BEGIN

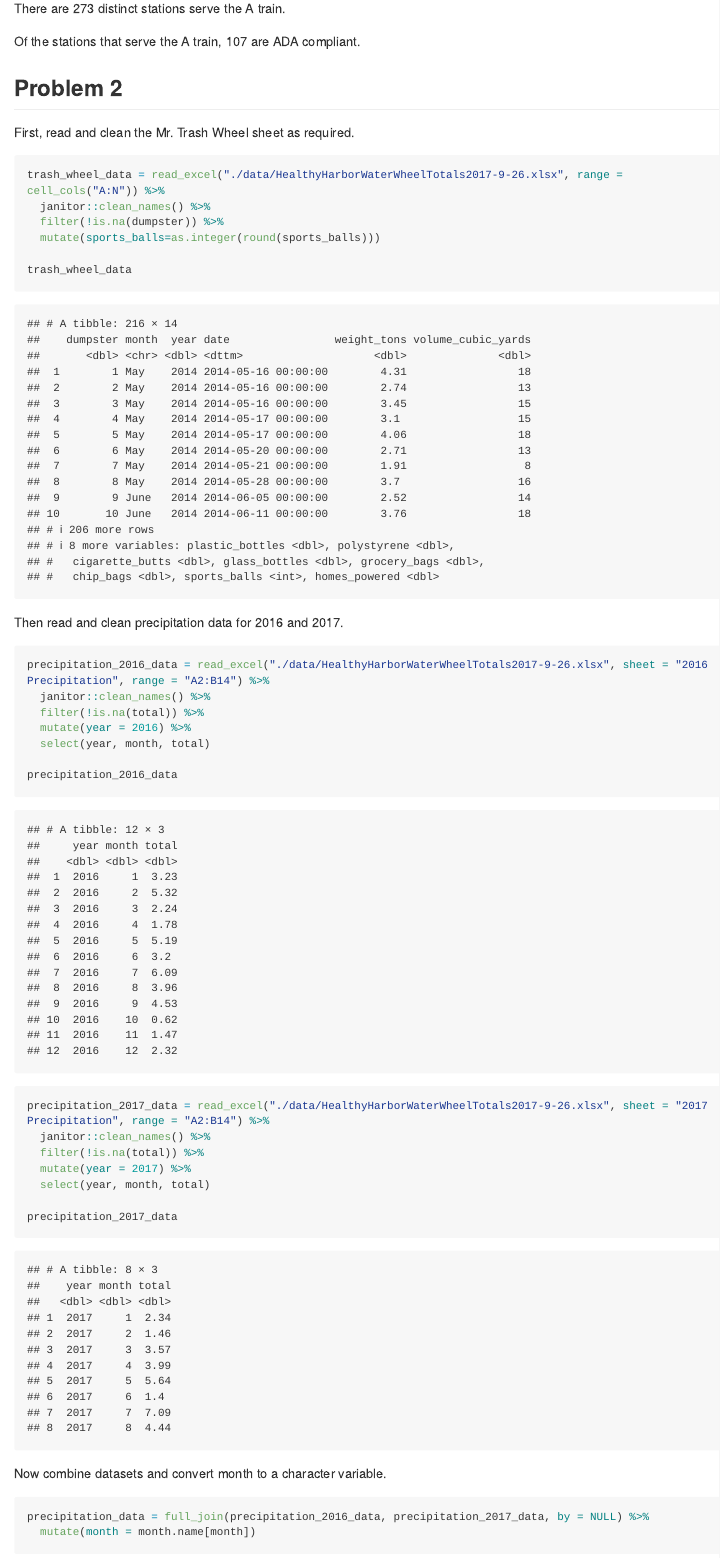
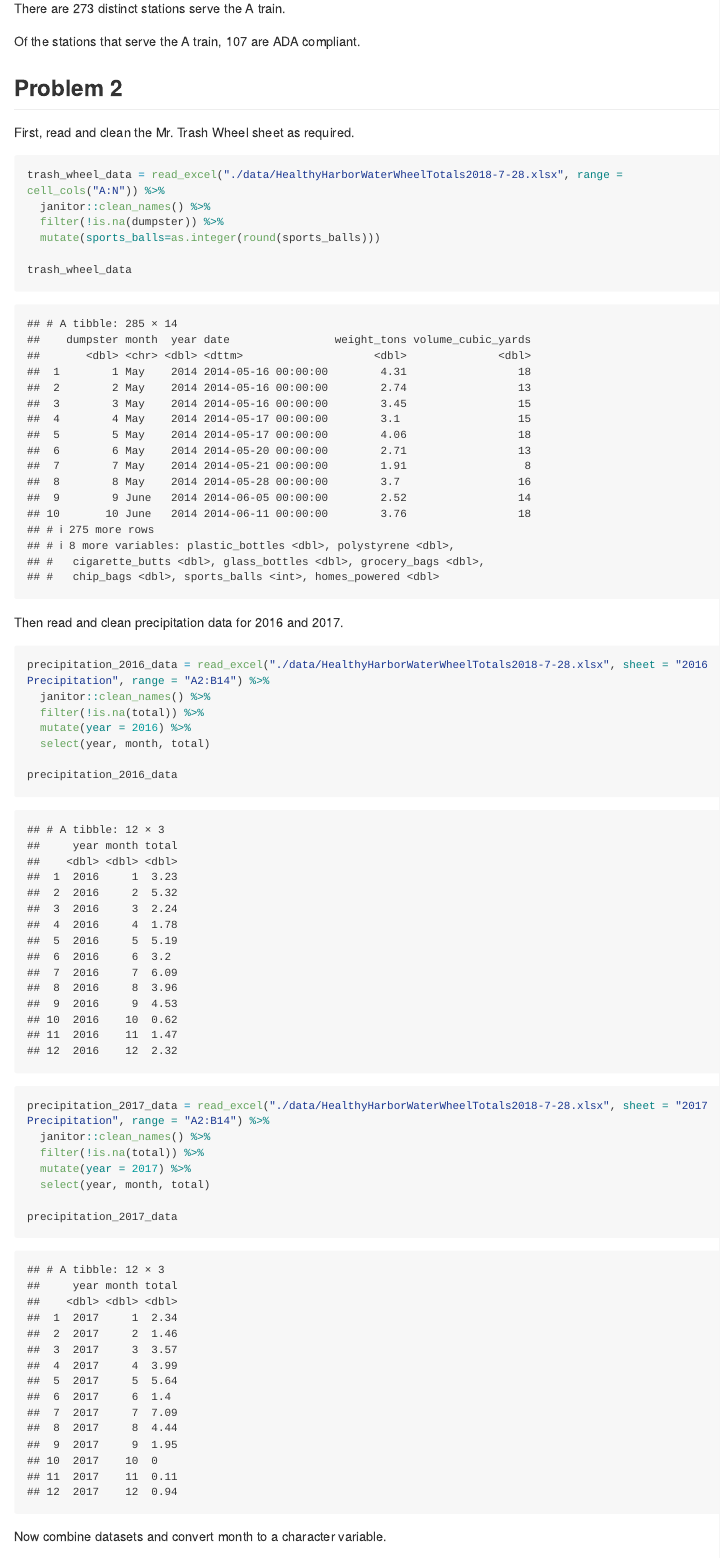
Before and after one commit to lz2657/p8105_hw2_lz2657, an R Markdown document (p8105_hw2_lz2657.Rmd): the page in a window 1100 px wide, from 1490 px down. Rendered offline with R 4.5, knitr and Pandoc, with nearby package versions; some code elsewhere in the file could not run offline; long lines of code are wrapped; column names are cleaned by a stand-in for the janitor package.

Commit message:
update the Mr. Trash Wheel dataset

````diff
--- a/p8105_hw2_lz2657.Rmd
+++ b/p8105_hw2_lz2657.Rmd
@@ -59,7 +59,7 @@ Of the stations that serve the A train, `r sum(gsub("[^A]","",NYC_subway_data$ro
 First, read and clean the Mr. Trash Wheel sheet as required.
 
 ```{r problem2_trash_wheel}
-trash_wheel_data = read_excel("./data/HealthyHarborWaterWheelTotals2017-9-26.xlsx", range = cell_cols("A:N")) %>%
+trash_wheel_data = read_excel("./data/HealthyHarborWaterWheelTotals2018-7-28.xlsx", range = cell_cols("A:N")) %>%
   janitor::clean_names() %>%
   filter(!is.na(dumpster)) %>%
   mutate(sports_balls=as.integer(round(sports_balls)))
@@ -70,7 +70,7 @@ trash_wheel_data
 Then read and clean precipitation data for 2016 and 2017.
 
 ```{r problem2_2016}
-precipitation_2016_data = read_excel("./data/HealthyHarborWaterWheelTotals2017-9-26.xlsx", sheet = "2016 Precipitation", range = "A2:B14") %>%
+precipitation_2016_data = read_excel("./data/HealthyHarborWaterWheelTotals2018-7-28.xlsx", sheet = "2016 Precipitation", range = "A2:B14") %>%
   janitor::clean_names() %>%
   filter(!is.na(total)) %>%
   mutate(year = 2016) %>%
@@ -80,7 +80,7 @@ precipitation_2016_data
 ```
 
 ```{r problem2_2017}
-precipitation_2017_data = read_excel("./data/HealthyHarborWaterWheelTotals2017-9-26.xlsx", sheet = "2017 Precipitation", range = "A2:B14") %>%
+precipitation_2017_data = read_excel("./data/HealthyHarborWaterWheelTotals2018-7-28.xlsx", sheet = "2017 Precipitation", range = "A2:B14") %>%
   janitor::clean_names() %>%
   filter(!is.na(total)) %>%
   mutate(year = 2017) %>%
````
Also changed, not shown: data/HealthyHarborWaterWheelTotals2017-9-26.xlsx (deleted), data/HealthyHarborWaterWheelTotals2018-7-28.xlsx (added), p8105_hw2_lz2657.md.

END

**Problem to solve**. Set the data above down again exactly as given, with no pictures.

**Exercise output**.
Before and after one commit to lz2657/p8105_hw2_lz2657, an R Markdown document (p8105_hw2_lz2657.Rmd): the page in a window 1100 px wide, from 1490 px down. Rendered offline with R 4.5, knitr and Pandoc, with nearby package versions; some code elsewhere in the file could not run offline; long lines of code are wrapped; column names are cleaned by a stand-in for the janitor package.

Commit message:
update the Mr. Trash Wheel dataset

````diff
--- a/p8105_hw2_lz2657.Rmd
+++ b/p8105_hw2_lz2657.Rmd
@@ -59,7 +59,7 @@ Of the stations that serve the A train, `r sum(gsub("[^A]","",NYC_subway_data$ro
 First, read and clean the Mr. Trash Wheel sheet as required.
 
 ```{r problem2_trash_wheel}
-trash_wheel_data = read_excel("./data/HealthyHarborWaterWheelTotals2017-9-26.xlsx", range = cell_cols("A:N")) %>%
+trash_wheel_data = read_excel("./data/HealthyHarborWaterWheelTotals2018-7-28.xlsx", range = cell_cols("A:N")) %>%
   janitor::clean_names() %>%
   filter(!is.na(dumpster)) %>%
   mutate(sports_balls=as.integer(round(sports_balls)))
@@ -70,7 +70,7 @@ trash_wheel_data
 Then read and clean precipitation data for 2016 and 2017.
 
 ```{r problem2_2016}
-precipitation_2016_data = read_excel("./data/HealthyHarborWaterWheelTotals2017-9-26.xlsx", sheet = "2016 Precipitation", range = "A2:B14") %>%
+precipitation_2016_data = read_excel("./data/HealthyHarborWaterWheelTotals2018-7-28.xlsx", sheet = "2016 Precipitation", range = "A2:B14") %>%
   janitor::clean_names() %>%
   filter(!is.na(total)) %>%
   mutate(year = 2016) %>%
@@ -80,7 +80,7 @@ precipitation_2016_data
 ```
 
 ```{r problem2_2017}
-precipitation_2017_data = read_excel("./data/HealthyHarborWaterWheelTotals2017-9-26.xlsx", sheet = "2017 Precipitation", range = "A2:B14") %>%
+precipitation_2017_data = read_excel("./data/HealthyHarborWaterWheelTotals2018-7-28.xlsx", sheet = "2017 Precipitation", range = "A2:B14") %>%
   janitor::clean_names() %>%
   filter(!is.na(total)) %>%
   mutate(year = 2017) %>%
````
Also changed, not shown: data/HealthyHarborWaterWheelTotals2017-9-26.xlsx (deleted), data/HealthyHarborWaterWheelTotals2018-7-28.xlsx (added), p8105_hw2_lz2657.md.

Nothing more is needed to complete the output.